India’s economy is likely to grow by 6.6 per cent in current fiscal and a gradual recovery is underway as there are encouraging signs that the country’s economic growth has bottomed out, Singapore’s banking group DBS said in its economic report today. The bank said that it is optimistic that the Indian economy will achieve a growth rate of over 7 per cent in fiscal 2019. “This growth will be on stabilisation in post-Goods and Services Tax activity helped by more fine-tuning measures, trickle-down benefits from the bank-recapitalisation efforts, a higher fiscal deficit target and stronger investment growth,” the report said. But for FY18, DBS cited the government’s advance projection of 6.5 per cent growth. But the bank sees an improvement in investments at 4.5 per cent in FY18 from 2.4 per cent in FY17.

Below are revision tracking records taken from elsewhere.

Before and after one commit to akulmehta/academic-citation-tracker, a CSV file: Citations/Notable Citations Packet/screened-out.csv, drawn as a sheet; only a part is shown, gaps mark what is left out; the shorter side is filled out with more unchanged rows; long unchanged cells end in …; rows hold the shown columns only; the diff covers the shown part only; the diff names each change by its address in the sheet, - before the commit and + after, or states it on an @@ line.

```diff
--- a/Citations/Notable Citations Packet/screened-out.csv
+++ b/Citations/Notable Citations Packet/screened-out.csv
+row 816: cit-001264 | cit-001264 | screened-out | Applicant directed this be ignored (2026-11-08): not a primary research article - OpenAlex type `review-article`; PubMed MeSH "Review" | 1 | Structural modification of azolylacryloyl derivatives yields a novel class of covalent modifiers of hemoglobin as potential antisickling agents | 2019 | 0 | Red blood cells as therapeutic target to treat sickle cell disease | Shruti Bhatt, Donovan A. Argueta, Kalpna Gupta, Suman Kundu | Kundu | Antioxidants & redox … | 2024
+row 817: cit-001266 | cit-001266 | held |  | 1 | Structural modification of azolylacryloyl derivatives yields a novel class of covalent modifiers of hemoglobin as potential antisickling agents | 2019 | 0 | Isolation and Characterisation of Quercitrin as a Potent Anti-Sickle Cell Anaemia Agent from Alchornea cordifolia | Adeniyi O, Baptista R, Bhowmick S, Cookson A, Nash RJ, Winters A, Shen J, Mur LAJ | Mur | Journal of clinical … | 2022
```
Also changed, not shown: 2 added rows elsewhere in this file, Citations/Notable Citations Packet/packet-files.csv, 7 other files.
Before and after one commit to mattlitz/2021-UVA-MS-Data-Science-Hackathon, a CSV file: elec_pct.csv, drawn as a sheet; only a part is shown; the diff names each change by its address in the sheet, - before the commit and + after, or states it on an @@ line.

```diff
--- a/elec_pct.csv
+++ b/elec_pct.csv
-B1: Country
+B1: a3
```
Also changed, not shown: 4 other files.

Net trade balance is expected to remain adverse with imports at 10 per cent Year-on-Year (YoY) likely to outpace a 4.5 per cent increase in exports, according to DBS. While the real GDP numbers are not far from consensus, the Gross Value-Added (GVA) estimate is likely to be revised up modestly in subsequent readings. “We expect GDP growth to average 6.6 per cent and GVA 6.4 per cent in FY18,” said the bank. It said that there are encouraging signs that India’s economic growth has bottomed out and a gradual recovery is underway.
High-frequency data signal an improvement in the underlying trends, even if all engines are not firing away, it added. Consumption is on track to improve, which, along with better external demand, could support manufacturing and services. Investment growth has bottomed out, though recovery will be drawn-out due to legacy issues of high debt, which has translated into high bad loans with banks, the report said.
Supply-side forces are also on the mend, it added. Industrial sector data until October was weak, though has since improved into November-December.
Purchasing Managers’ Indexes (PMIs), core industries indices, and industrial production have fared well in Q3 FY18. The government has assumed weaker farm output this year, but a firmer-than-targeted Rabi output in the second half will push up annual production levels this year. Base effects will, however, temper the YoY growth pace, according to DBS.